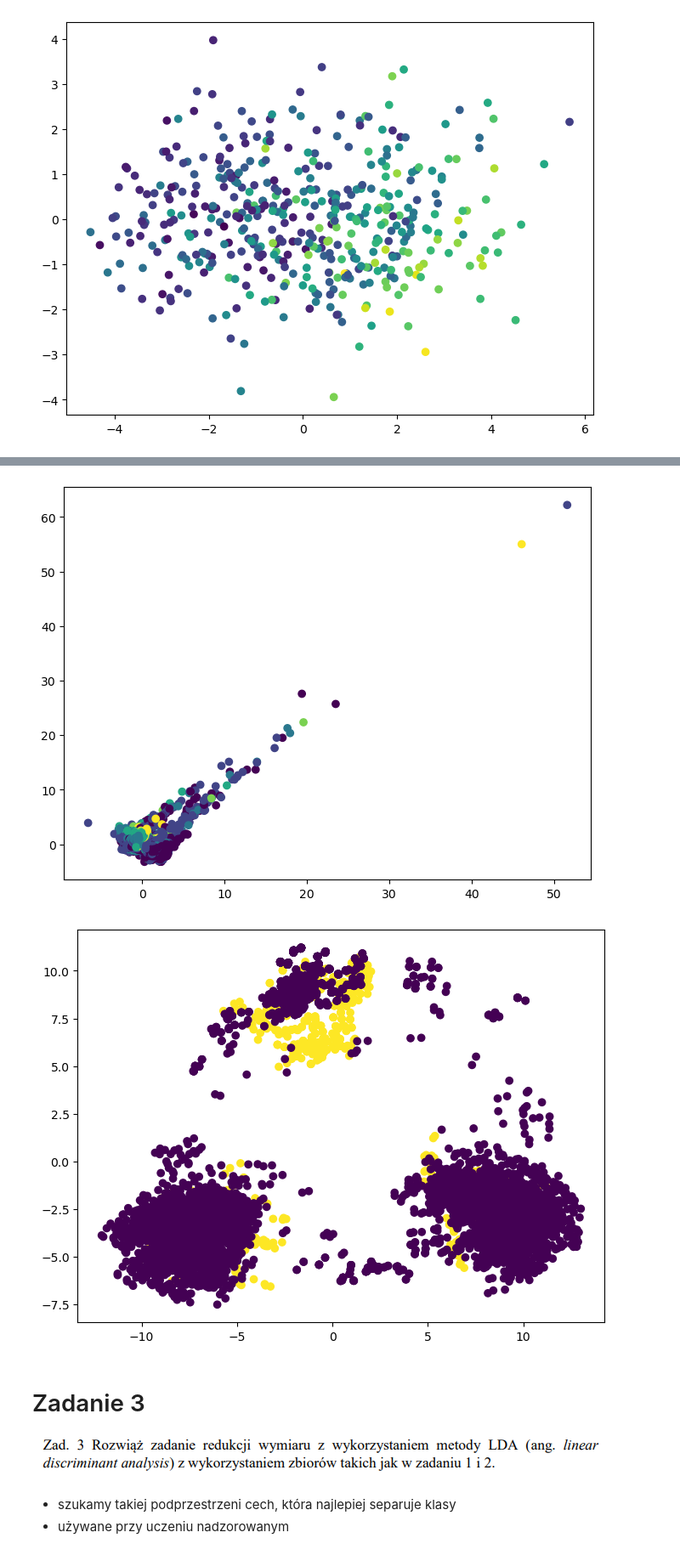
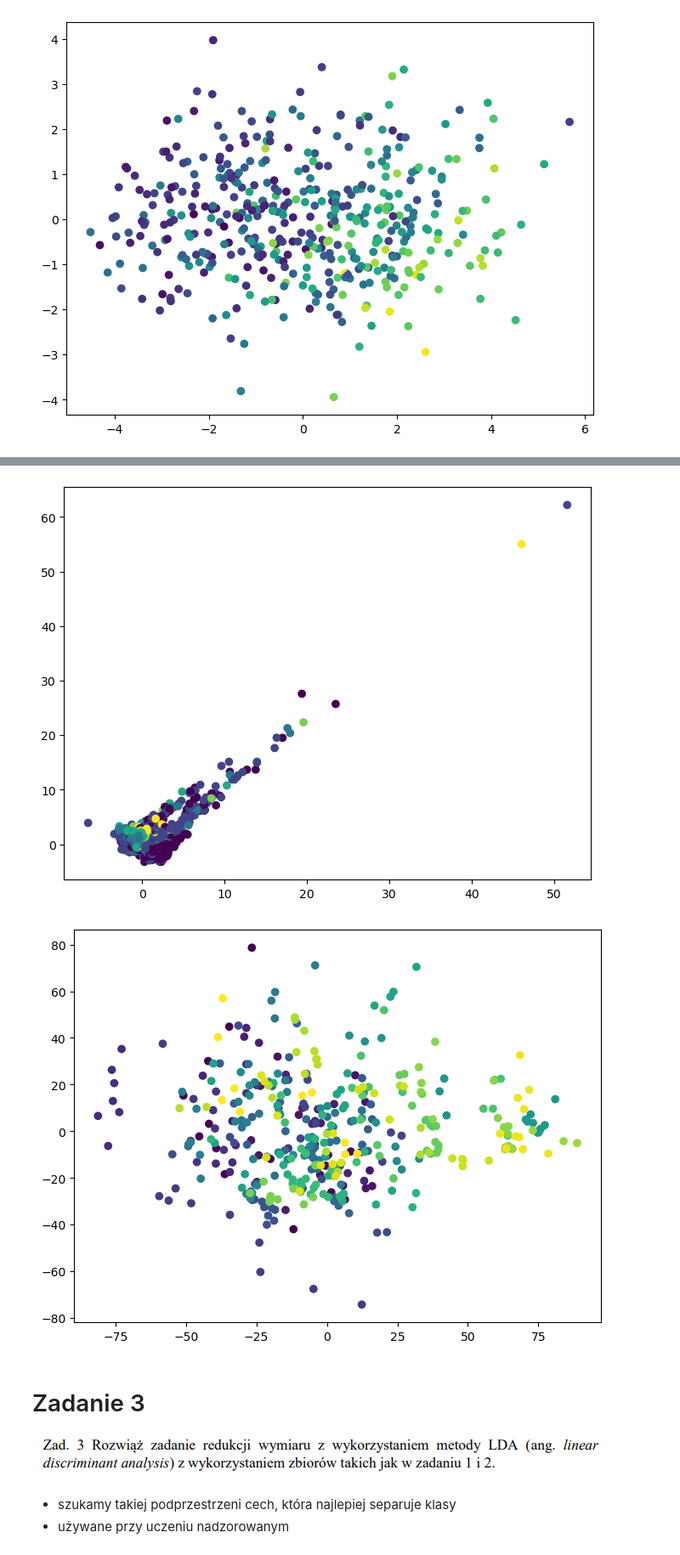
Before and after one commit to weronikadomczewska/methods-and-tools-for-big-data, a Jupyter notebook: lista5_weronika_domczewska.ipynb, the cells around one changed output, grey strips where cells are left out. Shown at 85% size. Saved outputs shown, nothing was run; the diff lists cells and outputs as text; code cells hidden in the pictures.

Commit message:
needed to change one dataset

```diff
--- a/lista5_weronika_domczewska.ipynb
+++ b/lista5_weronika_domczewska.ipynb
@@ -45,34 +45,33 @@ apply_pca_to_dataset(diabetes)
 # %%
 import matplotlib.pyplot as plt
 from sklearn import datasets, preprocessing
 from sklearn.decomposition import PCA
-import pandas as pd
+
 
 def apply_pca_to_dataset(dataset):
     x = dataset.data
     y = dataset.target
     y = y.astype("int")
 
     x = preprocessing.StandardScaler().fit_transform(x)
     X_reduced = PCA(n_components=2).fit_transform(x)
 
     plt.figure(figsize=(8, 6))
     plt.scatter(
         X_reduced[:, 0],
         X_reduced[:, 1],
         c=y
     )
     plt.show()
 
 
 california_housing = datasets.fetch_california_housing()
+olivetti_faces = datasets.fetch_olivetti_faces()
 apply_pca_to_dataset(california_housing)
-
-musk = datasets.fetch_openml("musk")
-apply_pca_to_dataset(musk)
+apply_pca_to_dataset(olivetti_faces)
 # %% [output]
 [figure]
-[figure, old version]
+[figure, new version]
 # %% [markdown]
 # Zadanie 3
 ![image.png](attachment:image.png)
```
=======
• The task
For every line in the data above that has the string "figure", return that line.

• Response
     plt.figure(figsize=(8, 6))
 [figure]
-[figure, old version]
+[figure, new version]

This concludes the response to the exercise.